Description of the task:
Each line from the one that contains "sym_20, and recommend" to the end of the entries must be copied word for word, and only those lines.
### Input data
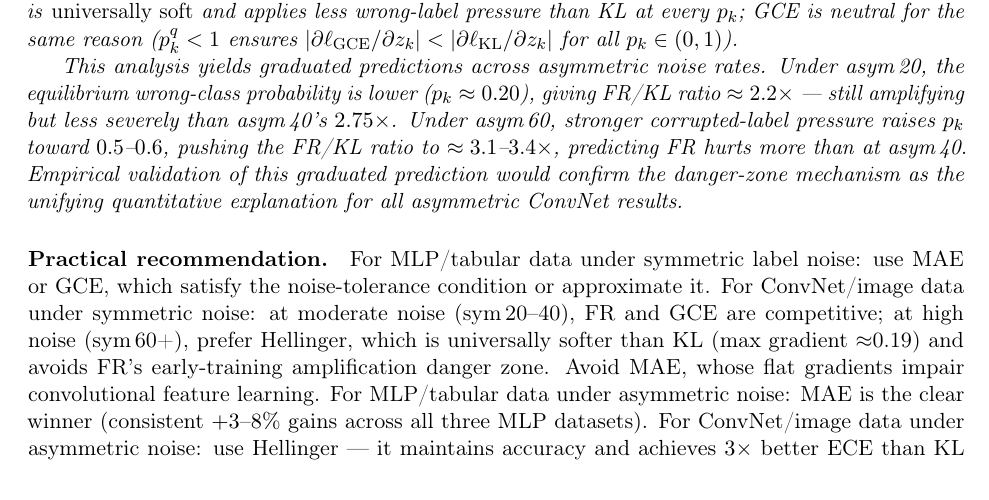
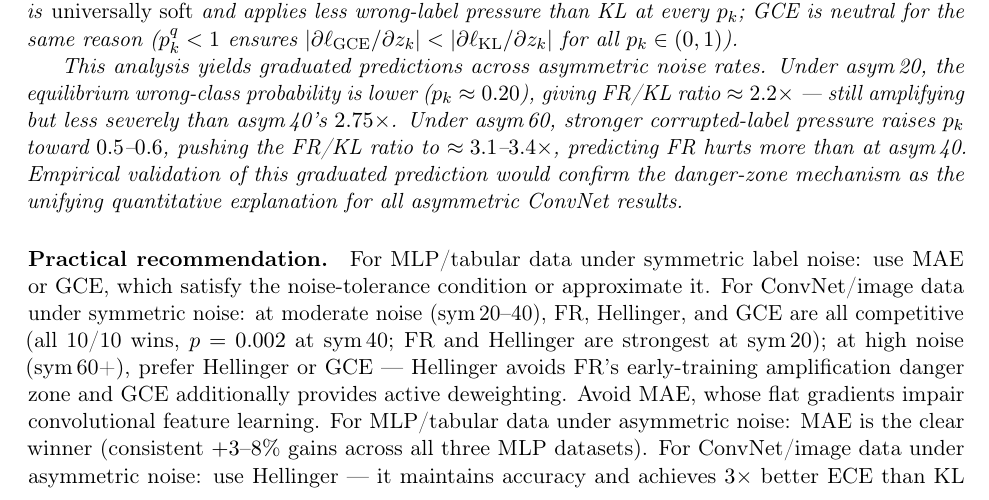
Before and after one commit to mbottoni/fisher-rao-ml, a LaTeX paper (reports/fr_noisy_labels.tex): part of page 16 of 29, cut so that both start at the same text. Compiled offline with pdfLaTeX.

Commit message:
fr_noisy_labels: include Hellinger in moderate-noise practical recommendation
Practical recommendation omitted Hellinger from sym_20-40 guidance, listing only
"FR and GCE" despite Hellinger matching or beating both at sym_40 (+3.55pp, 10/10
wins, p=0.002). Updated to name all three, note FR/Hellinger are strongest at
sym_20, and recommend Hellinger or GCE at high noise rather than Hellinger alone
(since GCE dominates at sym_60 with +9.5pp).

```diff
--- a/reports/fr_noisy_labels.tex
+++ b/reports/fr_noisy_labels.tex
@@ -1170,10 +1170,11 @@ as the unifying quantitative explanation for all asymmetric ConvNet results.
 \paragraph{Practical recommendation.}
 For MLP/tabular data under symmetric label noise: use MAE or GCE, which
 satisfy the noise-tolerance condition or approximate it.
-For ConvNet/image data under symmetric noise: at moderate noise (sym\,20--40), FR and GCE are
-competitive; at high noise (sym\,60+), prefer Hellinger, which is universally softer
-than KL (max gradient $\approx$0.19) and avoids FR's early-training amplification danger
-zone. Avoid MAE, whose flat gradients impair convolutional feature learning.
+For ConvNet/image data under symmetric noise: at moderate noise (sym\,20--40), FR,
+Hellinger, and GCE are all competitive (all 10/10 wins, $p=0.002$ at sym\,40; FR and
+Hellinger are strongest at sym\,20); at high noise (sym\,60+), prefer Hellinger or GCE —
+Hellinger avoids FR's early-training amplification danger zone and GCE additionally
+provides active deweighting. Avoid MAE, whose flat gradients impair convolutional feature learning.
 For MLP/tabular data under asymmetric noise: MAE is the clear winner
 (consistent $+3$--$8\%$ gains across all three MLP datasets).
 For ConvNet/image data under asymmetric noise: use Hellinger — it maintains
```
######
Reply to the exercise:
sym_20, and recommend Hellinger or GCE at high noise rather than Hellinger alone
(since GCE dominates at sym_60 with +9.5pp).

```diff
--- a/reports/fr_noisy_labels.tex
+++ b/reports/fr_noisy_labels.tex
@@ -1170,10 +1170,11 @@ as the unifying quantitative explanation for all asymmetric ConvNet results.
 \paragraph{Practical recommendation.}
 For MLP/tabular data under symmetric label noise: use MAE or GCE, which
 satisfy the noise-tolerance condition or approximate it.
-For ConvNet/image data under symmetric noise: at moderate noise (sym\,20--40), FR and GCE are
-competitive; at high noise (sym\,60+), prefer Hellinger, which is universally softer
-than KL (max gradient $\approx$0.19) and avoids FR's early-training amplification danger
-zone. Avoid MAE, whose flat gradients impair convolutional feature learning.
+For ConvNet/image data under symmetric noise: at moderate noise (sym\,20--40), FR,
+Hellinger, and GCE are all competitive (all 10/10 wins, $p=0.002$ at sym\,40; FR and
+Hellinger are strongest at sym\,20); at high noise (sym\,60+), prefer Hellinger or GCE —
+Hellinger avoids FR's early-training amplification danger zone and GCE additionally
+provides active deweighting. Avoid MAE, whose flat gradients impair convolutional feature learning.
 For MLP/tabular data under asymmetric noise: MAE is the clear winner
 (consistent $+3$--$8\%$ gains across all three MLP datasets).
 For ConvNet/image data under asymmetric noise: use Hellinger — it maintains
```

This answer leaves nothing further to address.